• _YOUR GOAL_
Below are some entries; set them all down exactly.

= Beginning of Section =

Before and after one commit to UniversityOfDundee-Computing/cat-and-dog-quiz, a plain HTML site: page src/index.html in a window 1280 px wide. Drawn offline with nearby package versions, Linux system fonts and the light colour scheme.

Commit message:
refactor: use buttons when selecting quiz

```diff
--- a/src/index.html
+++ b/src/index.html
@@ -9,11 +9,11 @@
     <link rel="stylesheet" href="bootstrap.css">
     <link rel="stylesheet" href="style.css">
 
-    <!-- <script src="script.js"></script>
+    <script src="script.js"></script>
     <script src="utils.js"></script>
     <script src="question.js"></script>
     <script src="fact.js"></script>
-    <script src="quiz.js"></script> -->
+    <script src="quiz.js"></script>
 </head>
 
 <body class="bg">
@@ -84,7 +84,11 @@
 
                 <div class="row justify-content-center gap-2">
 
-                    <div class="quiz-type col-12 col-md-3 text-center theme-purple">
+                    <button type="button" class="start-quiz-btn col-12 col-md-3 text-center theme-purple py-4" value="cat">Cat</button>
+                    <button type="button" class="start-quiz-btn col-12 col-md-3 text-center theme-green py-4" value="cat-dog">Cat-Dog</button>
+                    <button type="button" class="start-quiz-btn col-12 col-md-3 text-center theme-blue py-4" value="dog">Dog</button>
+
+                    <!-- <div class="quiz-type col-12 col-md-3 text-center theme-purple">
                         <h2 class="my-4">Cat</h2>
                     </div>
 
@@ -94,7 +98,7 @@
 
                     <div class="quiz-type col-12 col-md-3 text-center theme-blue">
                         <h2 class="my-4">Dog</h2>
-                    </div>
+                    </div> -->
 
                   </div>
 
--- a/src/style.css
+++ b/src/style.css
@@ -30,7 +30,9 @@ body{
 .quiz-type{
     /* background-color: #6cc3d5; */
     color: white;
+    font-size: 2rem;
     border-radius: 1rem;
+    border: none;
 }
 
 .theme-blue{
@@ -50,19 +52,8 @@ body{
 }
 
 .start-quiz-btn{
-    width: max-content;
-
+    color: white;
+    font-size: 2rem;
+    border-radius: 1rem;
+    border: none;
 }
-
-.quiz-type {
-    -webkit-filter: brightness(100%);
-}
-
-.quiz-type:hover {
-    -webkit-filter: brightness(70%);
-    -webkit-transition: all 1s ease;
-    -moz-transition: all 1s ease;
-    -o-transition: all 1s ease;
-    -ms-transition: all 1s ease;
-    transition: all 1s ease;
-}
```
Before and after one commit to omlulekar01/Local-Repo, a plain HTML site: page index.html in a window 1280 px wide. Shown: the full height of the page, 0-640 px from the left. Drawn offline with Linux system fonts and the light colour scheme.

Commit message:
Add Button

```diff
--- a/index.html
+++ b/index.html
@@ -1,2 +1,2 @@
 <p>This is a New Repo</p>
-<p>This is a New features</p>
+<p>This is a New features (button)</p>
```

= End of Section =

• _EXERCISE SOLUTION_
Before and after one commit to UniversityOfDundee-Computing/cat-and-dog-quiz, a plain HTML site: page src/index.html in a window 1280 px wide. Drawn offline with nearby package versions, Linux system fonts and the light colour scheme.

Commit message:
refactor: use buttons when selecting quiz

```diff
--- a/src/index.html
+++ b/src/index.html
@@ -9,11 +9,11 @@
     <link rel="stylesheet" href="bootstrap.css">
     <link rel="stylesheet" href="style.css">
 
-    <!-- <script src="script.js"></script>
+    <script src="script.js"></script>
     <script src="utils.js"></script>
     <script src="question.js"></script>
     <script src="fact.js"></script>
-    <script src="quiz.js"></script> -->
+    <script src="quiz.js"></script>
 </head>
 
 <body class="bg">
@@ -84,7 +84,11 @@
 
                 <div class="row justify-content-center gap-2">
 
-                    <div class="quiz-type col-12 col-md-3 text-center theme-purple">
+                    <button type="button" class="start-quiz-btn col-12 col-md-3 text-center theme-purple py-4" value="cat">Cat</button>
+                    <button type="button" class="start-quiz-btn col-12 col-md-3 text-center theme-green py-4" value="cat-dog">Cat-Dog</button>
+                    <button type="button" class="start-quiz-btn col-12 col-md-3 text-center theme-blue py-4" value="dog">Dog</button>
+
+                    <!-- <div class="quiz-type col-12 col-md-3 text-center theme-purple">
                         <h2 class="my-4">Cat</h2>
                     </div>
 
@@ -94,7 +98,7 @@
 
                     <div class="quiz-type col-12 col-md-3 text-center theme-blue">
                         <h2 class="my-4">Dog</h2>
-                    </div>
+                    </div> -->
 
                   </div>
 
--- a/src/style.css
+++ b/src/style.css
@@ -30,7 +30,9 @@ body{
 .quiz-type{
     /* background-color: #6cc3d5; */
     color: white;
+    font-size: 2rem;
     border-radius: 1rem;
+    border: none;
 }
 
 .theme-blue{
@@ -50,19 +52,8 @@ body{
 }
 
 .start-quiz-btn{
-    width: max-content;
-
+    color: white;
+    font-size: 2rem;
+    border-radius: 1rem;
+    border: none;
 }
-
-.quiz-type {
-    -webkit-filter: brightness(100%);
-}
-
-.quiz-type:hover {
-    -webkit-filter: brightness(70%);
-    -webkit-transition: all 1s ease;
-    -moz-transition: all 1s ease;
-    -o-transition: all 1s ease;
-    -ms-transition: all 1s ease;
-    transition: all 1s ease;
-}
```
Before and after one commit to omlulekar01/Local-Repo, a plain HTML site: page index.html in a window 1280 px wide. Shown: the full height of the page, 0-640 px from the left. Drawn offline with Linux system fonts and the light colour scheme.

Commit message:
Add Button

```diff
--- a/index.html
+++ b/index.html
@@ -1,2 +1,2 @@
 <p>This is a New Repo</p>
-<p>This is a New features</p>
+<p>This is a New features (button)</p>
```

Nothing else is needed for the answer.